Meeting with people in Chi cago and in Washington, I thought that people in urban areas would be inspired by the multicultural aspect of cities and that they would adopt an extended family system from other parts of the world. But when I came to Pittsfield, I saw the real American society and found that people here have the same feelings and emotions for their families as in the rest of the world.
On April 3, around 5:30, I was walking past my editor Kevin Moran's house, and I saw that his wife, Melanie, was standing at the front door along with their sweet daughter, Reese. I stopped to say hello, and Melanie told me they were waiting for Kevin to come home. I was really, really surprised because it was the idealistic situation. In most Bollywood and Pakistani films, directors shoot that homecoming scene to explain the extreme love of a wife for her husband. I realized that that idealistic feeling and emotion exists in American life.
For Easter Sunday, I was invited by Kevin to participate in their gathering and to meet his family. It was a great op portunity for me to observe a local family gathering, and it was an amazing experience to see Kevin's parents and in-laws around one table. During the discussion, I got the im pression that his family meets regularly or at least they are in touch with each other. For a while, I was thinking nothing is different from Pakistan: Our families also get together to celebrate religious festivals called Eids, our Muslim holidays that happen twice a year.
In the newsroom, everyone is asking about my family be cause they know it's difficult to live away from them. I also have noticed that most of my colleagues display family pictures at their desks.
My colleague Maggie But ton from The Berkshire Eagle newsroom has shared that she misses her son, who is studying in New Hampshire, "terribly." I asked another Eagle colleague, David LeClair, about his major weekend activities, and he told me that he goes to his mother's home because she is older and she needs his help to prepare dinner and do chores around the house.
Yes, it's true that most adult children in America don't live with their extended family, but it doesn't mean they don't care for their parents.
It is enough to prove to me that Americans love their families and they have the same emotional attachments with their families like any other part of the world.
On the weekend, I was listening to "My Life," the book by President Clinton. In the first two to three chapters, he was just discussing his extended family, which indicates that the leaders of this country have the same feeling for their families like any common man around the globe.

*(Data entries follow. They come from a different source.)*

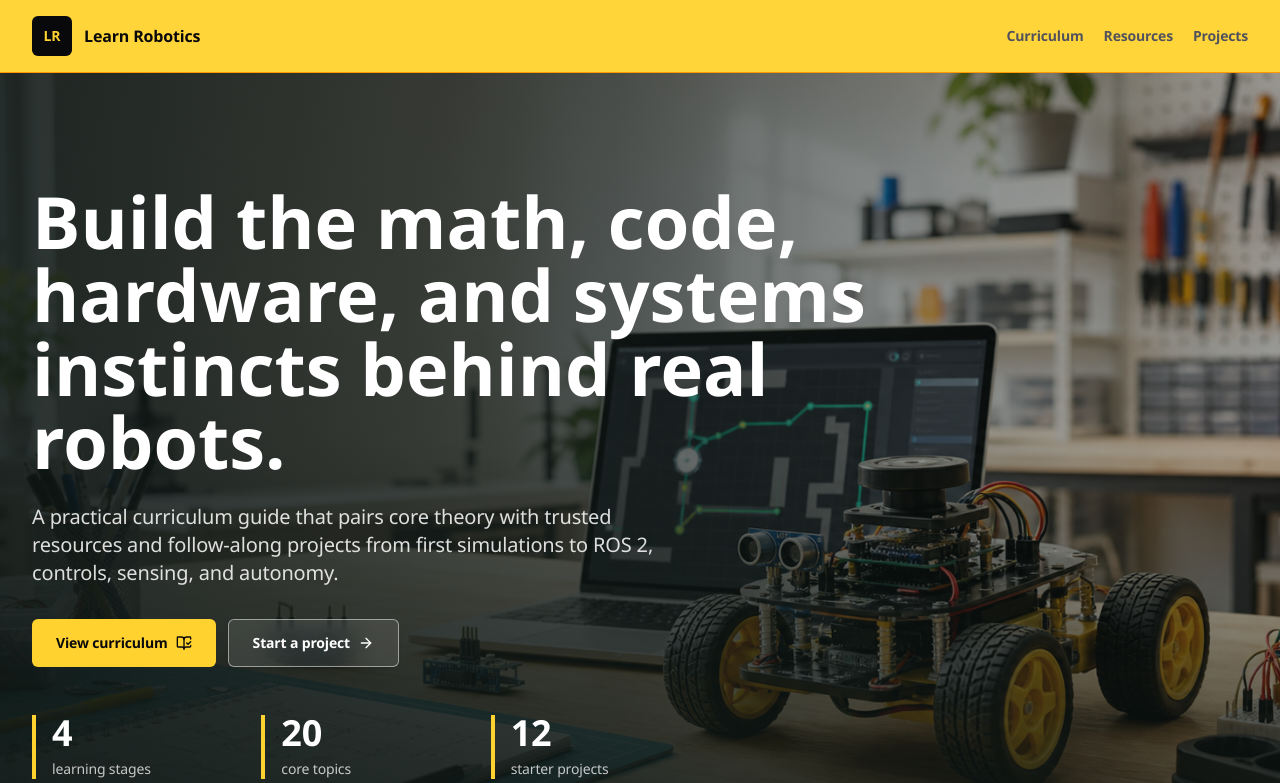
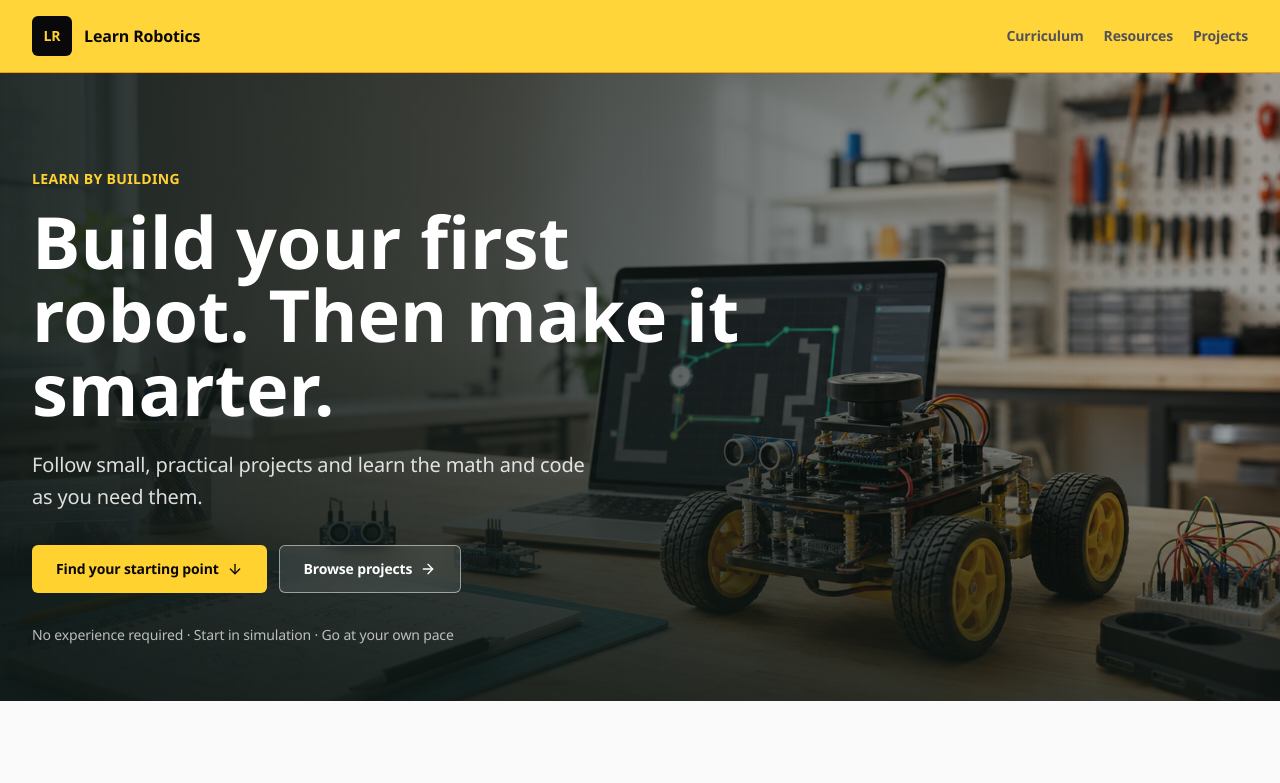
Before and after one commit to MiguelMasc/Learn-Robotics, a Next.js app: page / in a window 1280 px wide. Shown: the top 783 px of the page. Built offline with nearby package versions, Linux system fonts and the light colour scheme.

Commit message:
Simplify the homepage hero

```diff
--- a/components/home/hero-section.tsx
+++ b/components/home/hero-section.tsx
@@ -1,12 +1,12 @@
 import Image from "next/image";
 import Link from "next/link";
-import { ArrowRight, BookOpenCheck } from "lucide-react";
+import { ArrowDown, ArrowRight } from "lucide-react";
 
 export function HeroSection() {
   return (
     <section
       id="top"
-      className="relative isolate min-h-screen overflow-hidden bg-zinc-950 text-white"
+      className="relative isolate min-h-[78svh] overflow-hidden bg-zinc-950 text-white"
       aria-labelledby="hero-title"
     >
       <Image
@@ -17,48 +17,41 @@ export function HeroSection() {
         sizes="100vw"
         className="-z-20 object-cover"
       />
-      <div className="absolute inset-0 -z-10 bg-[linear-gradient(90deg,rgba(14,23,21,0.88)_0%,rgba(14,23,21,0.66)_48%,rgba(14,23,21,0.16)_100%),linear-gradient(0deg,rgba(14,23,21,0.78)_0%,rgba(14,23,21,0.06)_54%)]" />
+      <div className="absolute inset-0 -z-10 bg-[linear-gradient(90deg,rgba(14,23,21,0.9)_0%,rgba(14,23,21,0.62)_52%,rgba(14,23,21,0.12)_100%),linear-gradient(0deg,rgba(14,23,21,0.72)_0%,rgba(14,23,21,0.04)_58%)]" />
 
-      <div className="mx-auto flex min-h-[78svh] max-w-7xl items-end px-4 pb-14 pt-28 sm:px-6 lg:px-8">
-        <div className="max-w-4xl">
+      <div className="mx-auto flex min-h-[70svh] max-w-7xl items-end px-4 pb-14 pt-24 sm:px-6 lg:px-8">
+        <div className="max-w-3xl">
+          <p className="mb-4 text-sm font-bold uppercase tracking-wide text-amber-300">
+            Learn by building
+          </p>
           <h1
             id="hero-title"
-            className="max-w-4xl text-5xl font-black leading-[1.02] tracking-normal sm:text-6xl lg:text-7xl"
+            className="text-5xl font-black leading-[1.02] tracking-normal sm:text-6xl lg:text-7xl"
           >
-            Build the math, code, hardware, and systems instincts behind real robots.
+            Build your first robot. Then make it smarter.
           </h1>
-          <p className="mt-6 max-w-2xl text-lg text-white/85 sm:text-xl">
-            A practical curriculum guide that pairs core theory with trusted resources and
-            follow-along projects from first simulations to ROS 2, controls, sensing, and autonomy.
+          <p className="mt-6 max-w-xl text-lg leading-8 text-white/85 sm:text-xl">
+            Follow small, practical projects and learn the math and code as you need them.
           </p>
           <div className="mt-8 flex flex-wrap gap-3">
             <Link
-              href="/curriculum"
+              href="#start"
               className="inline-flex min-h-12 items-center justify-center gap-2 rounded-md bg-amber-300 px-6 py-2 text-sm font-semibold text-zinc-950 transition-colors hover:bg-amber-200 focus-visible:outline-none focus-visible:ring-2 focus-visible:ring-amber-200 focus-visible:ring-offset-2 focus-visible:ring-offset-zinc-950"
             >
-              View curriculum
-              <BookOpenCheck className="size-4" aria-hidden="true" />
+              Find your starting point
+              <ArrowDown className="size-4" aria-hidden="true" />
             </Link>
             <Link
               href="/projects"
               className="inline-flex min-h-12 items-center justify-center gap-2 rounded-md border border-white/50 bg-white/10 px-6 py-2 text-sm font-semibold text-white shadow-sm backdrop-blur-md transition-colors hover:bg-white hover:text-zinc-950 focus-visible:outline-none focus-visible:ring-2 focus-visible:ring-white focus-visible:ring-offset-2 focus-visible:ring-offset-zinc-950"
             >
-              Start a project
+              Browse projects
               <ArrowRight className="size-4" aria-hidden="true" />
             </Link>
           </div>
-          <dl className="mt-12 grid max-w-2xl gap-4 sm:grid-cols-3">
-            {[
-              ["4", "learning stages"],
-              ["20", "core topics"],
-              ["12", "starter projects"],
-            ].map(([value, label]) => (
-              <div key={label} className="border-l-4 border-amber-300 pl-4">
-                <dt className="text-4xl font-black leading-none">{value}</dt>
-                <dd className="mt-2 text-sm font-medium text-white/75">{label}</dd>
-              </div>
-            ))}
-          </dl>
+          <p className="mt-8 text-sm font-medium text-white/70">
+            No experience required · Start in simulation · Go at your own pace
+          </p>
         </div>
       </div>
     </section>
```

Adnan Rashid lives in Swat, Pakistan. He is studying journalism at The Berkshire Eagle through the Alfred Friendly and Daniel Pearl fellowship program. To reach Adnan: email@example.com, or on Twitter @adnanswat.